J Head Trauma Rehabil. 2010 Jul-Aug;25(4):283-92. doi: 10.1097/HTR.0b013e3181e67923.


Objective: To investigate the clinical utility and sensitivity of a portable, automatic, frontal quantitative electroencephalographic (QEEG) acquisition device currently in development in detecting abnormal brain electrical activity after sport-related concussion.

Design: This was a prospective, non-randomized study of 396 high school and college football players, including cohorts of 28 athletes with concussion and 28 matched controls. All subjects underwent preseason baseline testing on measures of postconcussive symptoms, postural stability, and cognitive functioning, as well as QEEG. Clinical testing and QEEG were repeated on day of injury and days 8 and 45 postinjury for the concussion and control groups.

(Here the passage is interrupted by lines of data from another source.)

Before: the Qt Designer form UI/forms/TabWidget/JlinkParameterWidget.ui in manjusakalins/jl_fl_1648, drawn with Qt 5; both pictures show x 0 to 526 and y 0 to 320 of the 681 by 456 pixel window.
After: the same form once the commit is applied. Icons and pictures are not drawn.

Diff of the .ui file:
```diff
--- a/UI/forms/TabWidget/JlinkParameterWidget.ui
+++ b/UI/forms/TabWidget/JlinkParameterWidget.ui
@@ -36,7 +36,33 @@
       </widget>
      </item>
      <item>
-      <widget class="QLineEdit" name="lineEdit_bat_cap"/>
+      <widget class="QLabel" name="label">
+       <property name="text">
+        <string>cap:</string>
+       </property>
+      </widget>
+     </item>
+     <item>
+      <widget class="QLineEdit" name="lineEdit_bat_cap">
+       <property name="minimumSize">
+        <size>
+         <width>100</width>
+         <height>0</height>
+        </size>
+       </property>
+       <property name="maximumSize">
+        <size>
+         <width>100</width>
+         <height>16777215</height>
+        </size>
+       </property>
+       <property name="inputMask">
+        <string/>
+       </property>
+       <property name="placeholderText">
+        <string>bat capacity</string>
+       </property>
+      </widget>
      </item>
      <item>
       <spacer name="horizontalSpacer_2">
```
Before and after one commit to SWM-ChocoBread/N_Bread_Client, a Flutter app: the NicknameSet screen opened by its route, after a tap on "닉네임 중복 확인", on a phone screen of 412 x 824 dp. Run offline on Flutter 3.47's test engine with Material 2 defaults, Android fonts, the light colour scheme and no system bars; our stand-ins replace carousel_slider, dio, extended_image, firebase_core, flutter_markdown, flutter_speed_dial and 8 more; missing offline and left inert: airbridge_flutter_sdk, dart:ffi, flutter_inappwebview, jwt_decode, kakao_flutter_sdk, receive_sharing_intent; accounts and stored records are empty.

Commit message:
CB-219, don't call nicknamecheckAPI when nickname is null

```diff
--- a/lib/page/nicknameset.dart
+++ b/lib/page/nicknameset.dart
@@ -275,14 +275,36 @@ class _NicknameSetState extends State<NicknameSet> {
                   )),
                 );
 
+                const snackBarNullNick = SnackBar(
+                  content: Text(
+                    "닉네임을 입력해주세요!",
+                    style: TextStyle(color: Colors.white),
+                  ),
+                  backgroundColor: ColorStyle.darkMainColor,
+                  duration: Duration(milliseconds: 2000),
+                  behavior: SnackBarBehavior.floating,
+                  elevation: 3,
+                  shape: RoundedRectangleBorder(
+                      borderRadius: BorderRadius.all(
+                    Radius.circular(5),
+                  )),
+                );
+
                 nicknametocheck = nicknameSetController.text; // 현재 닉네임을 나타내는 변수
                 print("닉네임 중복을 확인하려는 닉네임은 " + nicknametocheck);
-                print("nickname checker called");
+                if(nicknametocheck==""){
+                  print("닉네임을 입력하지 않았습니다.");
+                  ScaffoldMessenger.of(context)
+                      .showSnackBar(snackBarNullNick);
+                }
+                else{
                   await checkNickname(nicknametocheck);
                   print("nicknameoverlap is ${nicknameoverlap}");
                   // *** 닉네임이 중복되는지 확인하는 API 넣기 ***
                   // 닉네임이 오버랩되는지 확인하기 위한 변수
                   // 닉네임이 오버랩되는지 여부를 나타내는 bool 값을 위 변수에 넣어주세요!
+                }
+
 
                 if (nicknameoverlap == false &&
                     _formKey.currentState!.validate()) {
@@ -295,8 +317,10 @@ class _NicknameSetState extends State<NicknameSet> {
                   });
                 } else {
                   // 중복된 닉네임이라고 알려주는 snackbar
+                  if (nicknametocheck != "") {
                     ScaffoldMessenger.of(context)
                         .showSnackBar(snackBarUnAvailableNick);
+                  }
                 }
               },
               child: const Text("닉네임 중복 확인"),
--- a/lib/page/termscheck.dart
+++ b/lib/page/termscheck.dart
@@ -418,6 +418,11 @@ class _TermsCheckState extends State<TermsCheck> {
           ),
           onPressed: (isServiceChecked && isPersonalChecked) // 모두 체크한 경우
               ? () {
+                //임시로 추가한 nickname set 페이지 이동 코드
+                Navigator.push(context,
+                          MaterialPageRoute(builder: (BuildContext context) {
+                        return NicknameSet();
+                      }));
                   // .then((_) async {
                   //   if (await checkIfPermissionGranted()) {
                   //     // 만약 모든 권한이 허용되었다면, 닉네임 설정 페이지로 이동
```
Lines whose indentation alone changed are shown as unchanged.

Main outcomes and results: The injured group reported more significant postconcussive symptoms during the first 3 days postinjury, which resolved by days 5 and 8. Injured subjects also performed poorer than controls on neurocognitive testing on the day of injury, but no differences were evident on day 8 or day 45. QEEG studies revealed significant abnormalities in electrical brain activity in the injured group on day of injury and day 8 postinjury, but not on day 45.

Conclusions: Results from the current study on clinical recovery after sport-related concussion are consistent with early reports indicating a typical course of full recovery in symptoms and cognitive dysfunction within the first week of injury. QEEG results, however, suggest that the duration of physiological recovery after concussion may extend longer than observed clinical recovery. Further study is required to replicate and extend these findings in a larger clinical sample, and further demonstrate the utility of QEEG as a marker of recovery after sport-related concussion.

Publication types

  • Evaluation Study
  • Research Support, Non-U.S. Gov't

MeSH terms

  • Adolescent
  • Brain Concussion / physiopathology*
  • Brain Concussion / rehabilitation
  • Case-Control Studies
  • Electroencephalography / instrumentation*
  • Football / injuries*
  • Humans
  • Male
  • Monitoring, Ambulatory / instrumentation*
  • Recovery of Function / physiology*
  • Young Adult